What to do: Return the records word for word. Pictures do not belong in the copy.
BEGIN
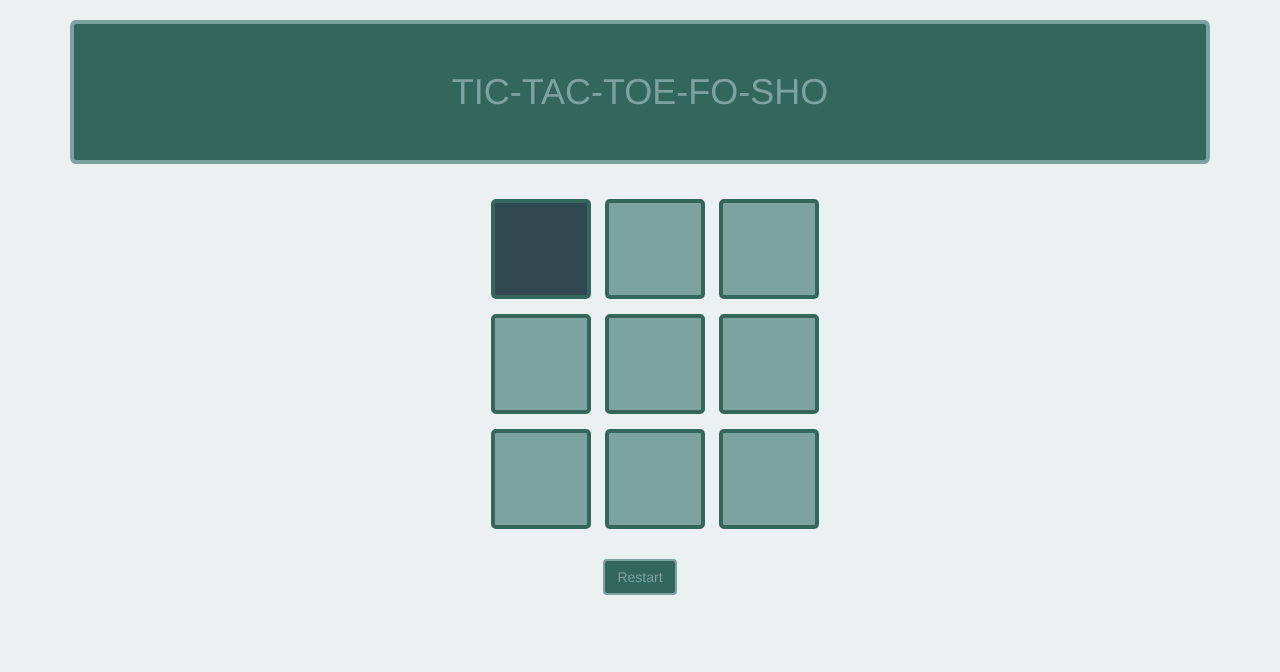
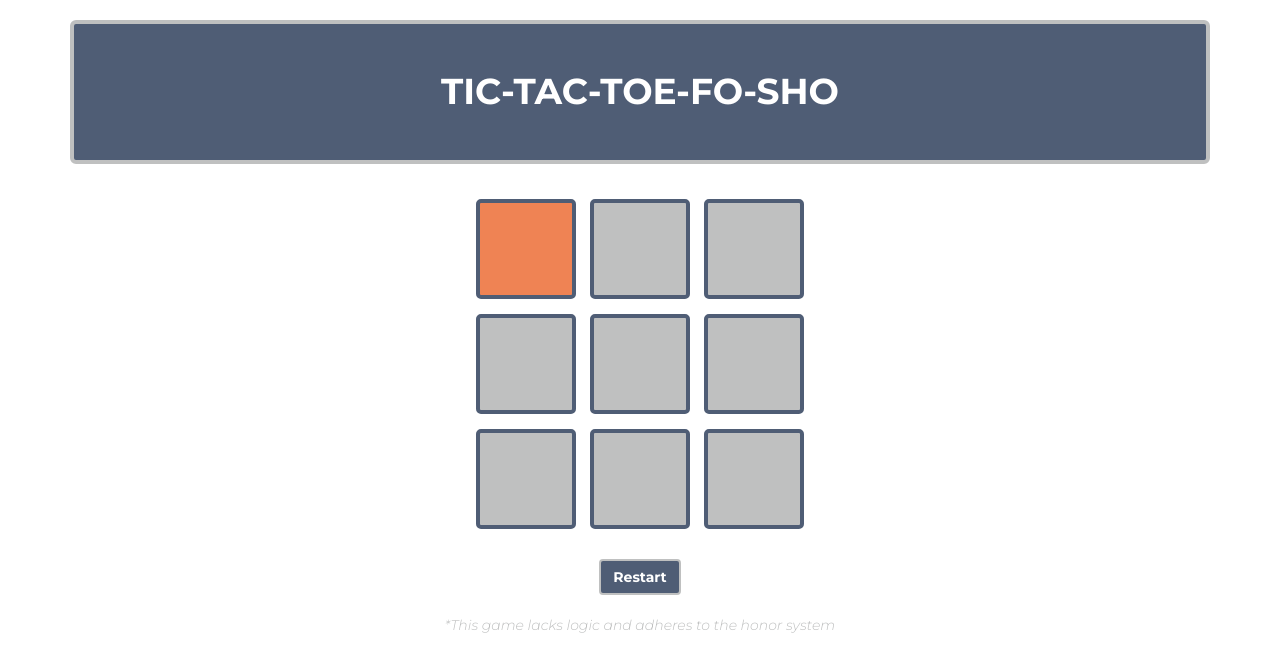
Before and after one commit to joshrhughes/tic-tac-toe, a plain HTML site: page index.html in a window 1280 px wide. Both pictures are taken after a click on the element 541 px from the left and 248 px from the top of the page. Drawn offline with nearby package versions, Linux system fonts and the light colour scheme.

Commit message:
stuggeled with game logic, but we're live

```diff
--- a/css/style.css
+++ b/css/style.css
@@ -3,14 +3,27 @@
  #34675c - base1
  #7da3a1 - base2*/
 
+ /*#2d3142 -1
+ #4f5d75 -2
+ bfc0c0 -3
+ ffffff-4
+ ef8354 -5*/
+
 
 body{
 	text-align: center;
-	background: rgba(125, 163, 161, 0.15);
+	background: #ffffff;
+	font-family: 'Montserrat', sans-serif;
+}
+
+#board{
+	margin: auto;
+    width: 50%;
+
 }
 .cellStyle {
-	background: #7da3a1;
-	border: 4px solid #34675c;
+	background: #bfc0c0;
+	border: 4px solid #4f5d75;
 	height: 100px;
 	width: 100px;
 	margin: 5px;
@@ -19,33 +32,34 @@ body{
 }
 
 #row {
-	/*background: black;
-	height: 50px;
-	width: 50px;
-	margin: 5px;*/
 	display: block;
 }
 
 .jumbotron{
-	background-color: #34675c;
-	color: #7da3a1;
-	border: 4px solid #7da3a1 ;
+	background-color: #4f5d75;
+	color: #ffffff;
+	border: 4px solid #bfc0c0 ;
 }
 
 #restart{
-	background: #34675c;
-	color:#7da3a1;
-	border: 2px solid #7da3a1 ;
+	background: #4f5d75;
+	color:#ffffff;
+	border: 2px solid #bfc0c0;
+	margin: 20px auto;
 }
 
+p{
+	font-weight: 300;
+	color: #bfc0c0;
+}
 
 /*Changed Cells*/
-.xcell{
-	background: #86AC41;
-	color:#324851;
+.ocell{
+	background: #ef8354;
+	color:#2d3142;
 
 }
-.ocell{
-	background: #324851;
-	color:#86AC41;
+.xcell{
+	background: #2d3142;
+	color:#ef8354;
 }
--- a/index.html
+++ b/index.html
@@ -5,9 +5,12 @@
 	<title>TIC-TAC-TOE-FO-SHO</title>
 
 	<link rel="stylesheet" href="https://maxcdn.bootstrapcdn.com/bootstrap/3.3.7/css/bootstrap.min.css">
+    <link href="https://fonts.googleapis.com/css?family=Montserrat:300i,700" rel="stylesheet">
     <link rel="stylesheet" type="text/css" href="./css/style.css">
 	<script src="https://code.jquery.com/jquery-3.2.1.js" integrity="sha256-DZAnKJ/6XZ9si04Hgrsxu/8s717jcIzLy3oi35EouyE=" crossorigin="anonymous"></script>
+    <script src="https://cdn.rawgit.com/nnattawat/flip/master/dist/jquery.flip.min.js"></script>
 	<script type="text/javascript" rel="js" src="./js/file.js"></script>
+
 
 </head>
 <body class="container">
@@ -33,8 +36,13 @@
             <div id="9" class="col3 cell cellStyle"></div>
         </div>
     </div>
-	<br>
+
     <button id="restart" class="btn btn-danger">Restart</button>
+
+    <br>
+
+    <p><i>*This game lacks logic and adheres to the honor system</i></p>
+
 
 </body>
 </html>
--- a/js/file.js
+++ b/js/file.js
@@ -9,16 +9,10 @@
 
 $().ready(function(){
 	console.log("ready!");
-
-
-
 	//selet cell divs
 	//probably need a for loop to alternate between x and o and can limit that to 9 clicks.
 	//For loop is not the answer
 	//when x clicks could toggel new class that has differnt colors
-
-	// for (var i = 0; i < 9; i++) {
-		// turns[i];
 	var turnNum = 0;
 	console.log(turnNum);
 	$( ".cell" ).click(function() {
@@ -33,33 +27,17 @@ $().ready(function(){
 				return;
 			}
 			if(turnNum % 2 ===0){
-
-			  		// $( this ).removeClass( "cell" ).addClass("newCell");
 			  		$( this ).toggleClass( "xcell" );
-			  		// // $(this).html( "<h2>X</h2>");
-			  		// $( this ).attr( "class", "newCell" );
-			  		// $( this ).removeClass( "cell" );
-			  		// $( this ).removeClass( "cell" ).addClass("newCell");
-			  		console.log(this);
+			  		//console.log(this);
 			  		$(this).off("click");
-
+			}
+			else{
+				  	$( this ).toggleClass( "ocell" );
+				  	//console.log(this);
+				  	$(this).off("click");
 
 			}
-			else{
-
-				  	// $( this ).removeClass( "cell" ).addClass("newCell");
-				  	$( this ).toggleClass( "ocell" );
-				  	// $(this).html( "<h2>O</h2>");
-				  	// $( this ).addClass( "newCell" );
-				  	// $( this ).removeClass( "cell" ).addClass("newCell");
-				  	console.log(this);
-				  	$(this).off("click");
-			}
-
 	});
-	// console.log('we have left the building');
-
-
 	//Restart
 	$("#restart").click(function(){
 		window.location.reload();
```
END
Problem solution:
Before and after one commit to joshrhughes/tic-tac-toe, a plain HTML site: page index.html in a window 1280 px wide. Both pictures are taken after a click on the element 541 px from the left and 248 px from the top of the page. Drawn offline with nearby package versions, Linux system fonts and the light colour scheme.

Commit message:
stuggeled with game logic, but we're live

```diff
--- a/css/style.css
+++ b/css/style.css
@@ -3,14 +3,27 @@
  #34675c - base1
  #7da3a1 - base2*/
 
+ /*#2d3142 -1
+ #4f5d75 -2
+ bfc0c0 -3
+ ffffff-4
+ ef8354 -5*/
+
 
 body{
 	text-align: center;
-	background: rgba(125, 163, 161, 0.15);
+	background: #ffffff;
+	font-family: 'Montserrat', sans-serif;
+}
+
+#board{
+	margin: auto;
+    width: 50%;
+
 }
 .cellStyle {
-	background: #7da3a1;
-	border: 4px solid #34675c;
+	background: #bfc0c0;
+	border: 4px solid #4f5d75;
 	height: 100px;
 	width: 100px;
 	margin: 5px;
@@ -19,33 +32,34 @@ body{
 }
 
 #row {
-	/*background: black;
-	height: 50px;
-	width: 50px;
-	margin: 5px;*/
 	display: block;
 }
 
 .jumbotron{
-	background-color: #34675c;
-	color: #7da3a1;
-	border: 4px solid #7da3a1 ;
+	background-color: #4f5d75;
+	color: #ffffff;
+	border: 4px solid #bfc0c0 ;
 }
 
 #restart{
-	background: #34675c;
-	color:#7da3a1;
-	border: 2px solid #7da3a1 ;
+	background: #4f5d75;
+	color:#ffffff;
+	border: 2px solid #bfc0c0;
+	margin: 20px auto;
 }
 
+p{
+	font-weight: 300;
+	color: #bfc0c0;
+}
 
 /*Changed Cells*/
-.xcell{
-	background: #86AC41;
-	color:#324851;
+.ocell{
+	background: #ef8354;
+	color:#2d3142;
 
 }
-.ocell{
-	background: #324851;
-	color:#86AC41;
+.xcell{
+	background: #2d3142;
+	color:#ef8354;
 }
--- a/index.html
+++ b/index.html
@@ -5,9 +5,12 @@
 	<title>TIC-TAC-TOE-FO-SHO</title>
 
 	<link rel="stylesheet" href="https://maxcdn.bootstrapcdn.com/bootstrap/3.3.7/css/bootstrap.min.css">
+    <link href="https://fonts.googleapis.com/css?family=Montserrat:300i,700" rel="stylesheet">
     <link rel="stylesheet" type="text/css" href="./css/style.css">
 	<script src="https://code.jquery.com/jquery-3.2.1.js" integrity="sha256-DZAnKJ/6XZ9si04Hgrsxu/8s717jcIzLy3oi35EouyE=" crossorigin="anonymous"></script>
+    <script src="https://cdn.rawgit.com/nnattawat/flip/master/dist/jquery.flip.min.js"></script>
 	<script type="text/javascript" rel="js" src="./js/file.js"></script>
+
 
 </head>
 <body class="container">
@@ -33,8 +36,13 @@
             <div id="9" class="col3 cell cellStyle"></div>
         </div>
     </div>
-	<br>
+
     <button id="restart" class="btn btn-danger">Restart</button>
+
+    <br>
+
+    <p><i>*This game lacks logic and adheres to the honor system</i></p>
+
 
 </body>
 </html>
--- a/js/file.js
+++ b/js/file.js
@@ -9,16 +9,10 @@
 
 $().ready(function(){
 	console.log("ready!");
-
-
-
 	//selet cell divs
 	//probably need a for loop to alternate between x and o and can limit that to 9 clicks.
 	//For loop is not the answer
 	//when x clicks could toggel new class that has differnt colors
-
-	// for (var i = 0; i < 9; i++) {
-		// turns[i];
 	var turnNum = 0;
 	console.log(turnNum);
 	$( ".cell" ).click(function() {
@@ -33,33 +27,17 @@ $().ready(function(){
 				return;
 			}
 			if(turnNum % 2 ===0){
-
-			  		// $( this ).removeClass( "cell" ).addClass("newCell");
 			  		$( this ).toggleClass( "xcell" );
-			  		// // $(this).html( "<h2>X</h2>");
-			  		// $( this ).attr( "class", "newCell" );
-			  		// $( this ).removeClass( "cell" );
-			  		// $( this ).removeClass( "cell" ).addClass("newCell");
-			  		console.log(this);
+			  		//console.log(this);
 			  		$(this).off("click");
-
+			}
+			else{
+				  	$( this ).toggleClass( "ocell" );
+				  	//console.log(this);
+				  	$(this).off("click");
 
 			}
-			else{
-
-				  	// $( this ).removeClass( "cell" ).addClass("newCell");
-				  	$( this ).toggleClass( "ocell" );
-				  	// $(this).html( "<h2>O</h2>");
-				  	// $( this ).addClass( "newCell" );
-				  	// $( this ).removeClass( "cell" ).addClass("newCell");
-				  	console.log(this);
-				  	$(this).off("click");
-			}
-
 	});
-	// console.log('we have left the building');
-
-
 	//Restart
 	$("#restart").click(function(){
 		window.location.reload();
```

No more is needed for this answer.